What is needed.
A complete response lists each line of the data below that includes the word "splitter".

(Change detection data)
• • •

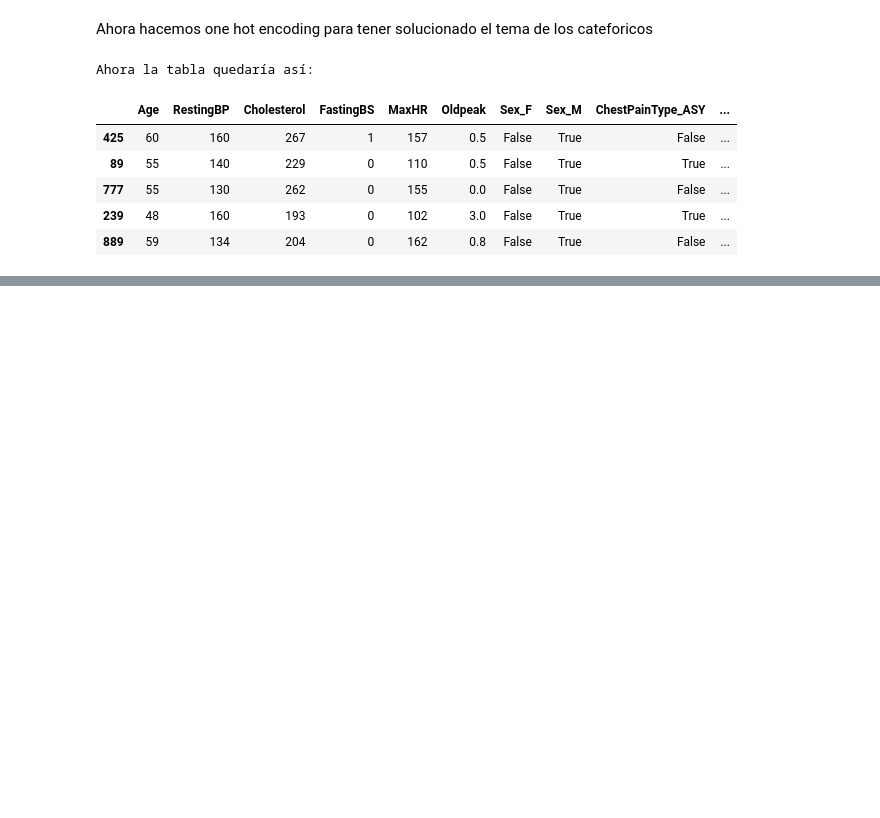
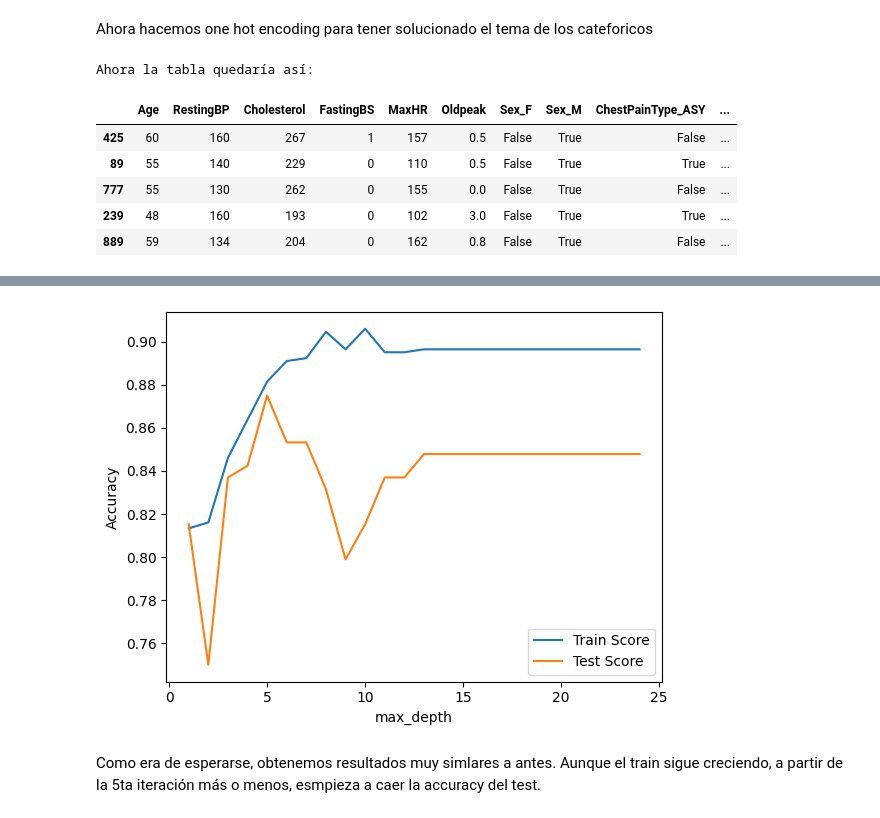
Before and after one commit to Leoli16/TP_IA_LUCA, a Jupyter notebook: Sabetay_Abud_Battias_CE.ipynb, the cells around one changed output, grey strips where cells are left out. Drawn from its saved outputs; the diff is of its cells as text; code cells hidden in the pictures; blank space fills up the shorter version.

```diff
--- a/Sabetay_Abud_Battias_CE.ipynb
+++ b/Sabetay_Abud_Battias_CE.ipynb
@@ -147,8 +170,8 @@ El arbol tiene alto recall (cantidad de positivos acertados sobre cantidad de po
 ## Ahora lo vamos a hacer pero usando todos los datos (incluimos los categóricos):
 Primero creamos los módelos
 # %%
-arbol = DecisionTreeClassifier(max_depth=1, criterion="entropy")
-regression = LogisticRegression(random_state=0)
+arbol = DecisionTreeClassifier(random_state=42)
+regression = LogisticRegression(random_state=42)
 # %% [markdown]
 Ahora hacemos one hot encoding para tener solucionado el tema de los cateforicos
 # %%
@@ -172,4 +195,23 @@ Ahora la tabla quedaría así:
 # %%
-arbol.fit(X_train_numerico, y_train)
-regression.fit(X_train_numerico, y_train)
+regression.fit(X_train_con_categoricos, y_train)
+
+from sklearn.model_selection import GridSearchCV
+from sklearn.model_selection import StratifiedKFold
+
+
+
+param_grid = {
+    'criterion': ['gini', 'entropy', 'log_loss'],
+    'max_depth': [None, 3, 4, 5, 6, 7, 10, 20],
+    'min_samples_split': [2, 5, 10],
+    'min_samples_leaf': [1, 2, 4],
+    'max_features': [None, 'sqrt', 'log2'],
+    'splitter': ['best', 'random']
+}
+
+arbol_con_grid_search = GridSearchCV(estimator=arbol, param_grid=param_grid,
+                           cv=StratifiedKFold(n_splits=5, shuffle=True, random_state=42),
+                           scoring='accuracy', n_jobs=-1)
+
+arbol_con_grid_search.fit(X_train_con_categoricos, y_train)
 # %% [output]
@@ -177,16 +287,17 @@ LogisticRegression(random_state=0)
 # %%
-# make a plot of the accuracy vs max_depth
-max_depths = range(1, 50)
+max_depths = range(1, 25)
 train_scores = []
 test_scores = []
 for max_depth in max_depths:
-    arbol = DecisionTreeClassifier(max_depth=max_depth, criterion="entropy")
-    arbol.fit(X_train, y_train)
-    train_scores.append(arbol.score(X_train, y_train))
-    test_scores.append(arbol.score(X_test, y_test))
+    arbol = DecisionTreeClassifier(max_depth=max_depth, criterion="gini", max_features=None, min_samples_leaf=4, min_samples_split=10, splitter="random", random_state=42)
+    arbol.fit(X_train_con_categoricos, y_train)
+    train_scores.append(arbol.score(X_train_con_categoricos, y_train))
+    test_scores.append(arbol.score(X_test_con_categorias, y_test))
 plt.plot(max_depths, train_scores, label='Train Score')
 plt.plot(max_depths, test_scores, label='Test Score')
 plt.xlabel('max_depth')
 plt.ylabel('Accuracy')
 plt.legend()
 plt.show()
+# %% [output]
+[figure, added]
@@ -266,0 +304,2 @@ explore_decision_tree_boundaries(max_depth=5)
+# %% [markdown]
+Como era de esperarse, obtenemos resultados muy simlares a antes. Aunque el train sigue creciendo, a partir de la 5ta iteración más o menos, esmpieza a caer la accuracy del test.
```
Also changed, not shown: parts of 15 cells of this notebook, 3 other files.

• • •

Exercise answer.
+    'splitter': ['best', 'random']
+    arbol = DecisionTreeClassifier(max_depth=max_depth, criterion="gini", max_features=None, min_samples_leaf=4, min_samples_split=10, splitter="random", random_state=42)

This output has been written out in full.